Special note: If you train live or speak publicly with slides and haven’t read Slide:ology by Nancy Duarte (get the print edition, not the ereader version) then you need to right away. It’s a fantastic look at how slides should be crafted.
14. Successful trainers explore new tools
New technology comes out every day and much of it can make your job easier and your training more engaging. Yet I still know trainers using overhead projection screens, wet erase markers, and plastic sheets to illustrate their lesson. Or even worse, self-directed training that is just a series of PowerPoint slides the learner flips through. This is always a quick turn-off for the learners, especially younger generations. Learn modern technology and use it…catch this!…when it enhances the learning. Don’t just use it for flash – the learners will see that and it will simply be a distraction.
15. Successful trainers bring fun into the training
Remember the scene changes mentioned in #8 and the humor mentioned in #6? Well when you combine those two it often creates a sense of fun that will carry the learner through the “boring” parts. It usually isn’t possible to make the entire training event fun, but if parts of it can be fun/exciting/surprising than the overall training will be much more effective. One thing I used to do was ask questions of the group to assess their understanding, and then toss candy at them when they answered correctly. Things flying through the air certainly woke them up and the sugar high helped carry them through the rest of class.
16. Successful trainers understand learning
A lot has changed in learning theory, especially for adults, in the last 50 years. In the 1960’s Malcolm Knowles published his theories on adult learning and really sparked an interest in the study of how adults and children learn differently. Since then a flurry of studies, research projects, and changes in practice have occurred. The successful trainer learns about learning so their courses have the greatest chance at success.
17. Successful trainers are masters of their subject matter
A personal illustration here: I went to a small Christian college in southern California and one of the best parts about its business program was the liberal use of Adjunct Professors. Rather than having a few faculty that taught everything, the college hired Adjunct Professors to teach specific courses. My Money & Banking instructor was the head of the Merril Lynch office in Los Angeles and my Business Law professor was a practicing lawyer who had to miss class one day to attend a hearing for her client. They were experts in their field and this came out every day they taught via war stories, personal experiences, and hands-on knowledge. These people knew their material to a depth no mere academic could understand and it showed in how well their students learned the material. A trainer’s knowledge depth will always show in the way they teach. Make sure yours is good.
BONUS: Successful trainers break out of the box
Successful trainers fight for what they feel is the best way to educate their learners. Expand your borders – you just might find some surprises. Perhaps it is a box created by someone organizing the training such as a poor location, bad time, no audio, bad lighting, too big of a group, or an overly diverse topic matter. Or maybe it’s a box you created for yourself like a lack of knowledge depth, a fear of failure, or the paralysis of just doing it like you’ve always done it. Whatever the case, break the bounds you are stuck in. Like Mr. Keating in Dead Poets Society, don’t be afraid to take your learners out to the courtyard and march them around if it will help them grasp the material.

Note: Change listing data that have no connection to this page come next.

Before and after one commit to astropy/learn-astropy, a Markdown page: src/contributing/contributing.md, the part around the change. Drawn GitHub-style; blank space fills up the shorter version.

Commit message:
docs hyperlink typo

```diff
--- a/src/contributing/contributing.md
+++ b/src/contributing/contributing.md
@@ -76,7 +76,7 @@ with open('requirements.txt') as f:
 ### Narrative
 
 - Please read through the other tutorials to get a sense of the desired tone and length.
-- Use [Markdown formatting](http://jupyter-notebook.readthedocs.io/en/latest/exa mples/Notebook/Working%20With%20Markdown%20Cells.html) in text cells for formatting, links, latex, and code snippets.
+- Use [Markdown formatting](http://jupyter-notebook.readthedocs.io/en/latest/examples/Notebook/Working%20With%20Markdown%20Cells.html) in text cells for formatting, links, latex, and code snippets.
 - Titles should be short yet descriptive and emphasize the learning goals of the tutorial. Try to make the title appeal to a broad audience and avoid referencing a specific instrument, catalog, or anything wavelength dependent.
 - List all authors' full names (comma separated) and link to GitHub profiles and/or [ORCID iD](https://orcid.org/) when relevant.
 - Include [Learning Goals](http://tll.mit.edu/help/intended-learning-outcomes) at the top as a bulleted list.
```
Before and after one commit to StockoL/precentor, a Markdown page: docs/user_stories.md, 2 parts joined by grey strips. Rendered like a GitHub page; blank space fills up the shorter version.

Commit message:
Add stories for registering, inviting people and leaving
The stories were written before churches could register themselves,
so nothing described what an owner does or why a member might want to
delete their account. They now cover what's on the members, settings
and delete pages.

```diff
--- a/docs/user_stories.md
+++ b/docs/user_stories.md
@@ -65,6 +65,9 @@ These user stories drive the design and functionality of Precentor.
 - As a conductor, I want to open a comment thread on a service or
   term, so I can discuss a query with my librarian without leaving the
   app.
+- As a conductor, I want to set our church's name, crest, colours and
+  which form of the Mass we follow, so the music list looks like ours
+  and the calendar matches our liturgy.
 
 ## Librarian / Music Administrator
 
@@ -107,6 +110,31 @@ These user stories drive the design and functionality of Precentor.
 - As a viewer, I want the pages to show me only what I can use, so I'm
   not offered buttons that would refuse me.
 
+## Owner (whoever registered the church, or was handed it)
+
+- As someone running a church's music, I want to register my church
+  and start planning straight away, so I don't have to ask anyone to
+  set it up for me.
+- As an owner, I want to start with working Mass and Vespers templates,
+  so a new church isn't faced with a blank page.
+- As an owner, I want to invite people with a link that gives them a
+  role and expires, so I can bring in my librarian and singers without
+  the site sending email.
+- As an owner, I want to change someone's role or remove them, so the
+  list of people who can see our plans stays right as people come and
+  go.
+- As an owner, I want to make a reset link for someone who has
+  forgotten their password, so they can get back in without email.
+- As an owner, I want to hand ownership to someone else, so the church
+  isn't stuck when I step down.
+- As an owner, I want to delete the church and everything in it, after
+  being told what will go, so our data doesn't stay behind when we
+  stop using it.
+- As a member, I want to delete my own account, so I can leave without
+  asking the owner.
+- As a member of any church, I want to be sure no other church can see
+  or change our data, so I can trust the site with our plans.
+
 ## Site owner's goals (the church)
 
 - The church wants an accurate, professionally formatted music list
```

In the end I find that when my training doesn’t go well it’s usually because of something I’ve failed to do, not because of something I didn’t know. Training, though not easy, can be extremely rewarding and when I put into it everything I know I should do, it works out much better. Good luck!